New Testing Provides Information on Colony Collapse Disorder

 

A new testing service will allow for better assessment of honey bee health and uncover the large role of diseases in honey bee colony collapse disorder.

Supported by the National Corn Growers Association and the North Dakota Department of Agriculture, the testing service will allow for quicker assessment of diseases, according to Peter Snyder, President and CEO of the National Agricultural Genotyping Center…

“It’s the first time that we’ve got a panel, or a group of 11 different diseases found in bees in North America.  And they’re all in one test.  Prior to this you could test one disease at a time and wait for a long time for an answer, the other exciting news is that we can get responses in 30 days and tell you what’s going wrong in your hive.”

Snyder says bee keepers have been focusing on the health of hives for decades, but within the last 20 years there’s been a problem with colony collapse disorder…

“A lot of people have been looking at the cause of that collapse, and it’s not a simple answer.  Honey bee health is a very, very complex issue, and that state legislatures shouldn’t be looking for easy answers, and unfortunately, that often falls on the backs of farmers, those easy answers.  “Oh it’s the neonicotinoids!’.  It’s not the neonic’s that are killing the honey bees, it’s this very complex interplay of diseases, and parasitic mites, and parasitic fungal pathogens that are causing the collapse disorder.”

He explains how big of a problem diseases in honey bee hives are…

“Oh, huge.  Huge.  That’s what’s causing the colony collapse disorder, the diseases are.  And, as I indicated, it’s a very complex mosaic of problems, that you have mites,, called veroa mites that are bringing diseases into the hive.  And so, the idea ‘can’t we control the mites?’  Not really.  A keracide, and you don’t want that ending up in your honey, and the mites are developing resistance to many of the pesticides that control mites. So, it’s very important that we understand…so these are the diseases, we need to properly identify them, and take remedial action.”

He says proper sanitation can help prevent diseases in bee colonies, but adds that an accurate diagnosis is critical, and the new testing service will help ensure accurate results…

“For example, American foulbrood, European foulbrood look very similar,   and unfortunately, with American foulbrood, all you can do is burn that hive, so, you’re not spreading to other hives.  Prevention is the first step.  But, again proper identification, you can differentiate between American foulbrood and European foulbrood, which really isn’t as virulent, as American foulbrood.  And what helps there is a strong nectar flow, that helps the disease go away.”
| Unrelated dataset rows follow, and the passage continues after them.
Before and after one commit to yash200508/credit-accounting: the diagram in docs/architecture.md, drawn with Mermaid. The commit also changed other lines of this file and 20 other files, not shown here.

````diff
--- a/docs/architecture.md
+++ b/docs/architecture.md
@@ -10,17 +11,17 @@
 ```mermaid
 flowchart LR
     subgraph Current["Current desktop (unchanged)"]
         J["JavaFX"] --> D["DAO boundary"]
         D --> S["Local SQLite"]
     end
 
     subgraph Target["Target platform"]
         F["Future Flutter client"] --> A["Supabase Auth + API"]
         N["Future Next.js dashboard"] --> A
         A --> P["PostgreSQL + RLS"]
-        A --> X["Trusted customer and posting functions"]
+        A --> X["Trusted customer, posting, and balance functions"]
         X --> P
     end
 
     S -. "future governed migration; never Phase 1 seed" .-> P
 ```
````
He says farmers need to be engaged in bee health because pollinators are critical to success in agriculture…

“I’d like the American farmer to take this message out and meet with their local bee clubs, and let them know that they’re not part of the problem, but part of the solution. It was the American farmer that helped fund this research.  So, they’re part of the solution, and let the bee clubs know that we’re working with them, we don’t want to see collapse, any more than they want to see collapse.  We need their pollinators.”

To learn more about efforts to address long-term health of honey bees and pollinators, visit Honey Bee Health Coalition dot org (http://honeybeehealthcoalition.org/).


A native of the Texas Panhandle, Rhonda was born and raised on a cotton farm where she saw cotton farming evolve from ditch irrigation to center pivot irrigation and harvest trailers to modules. After graduating from Texas Tech University, she got her start in radio with KGNC News Talk 710 in Amarillo, Texas.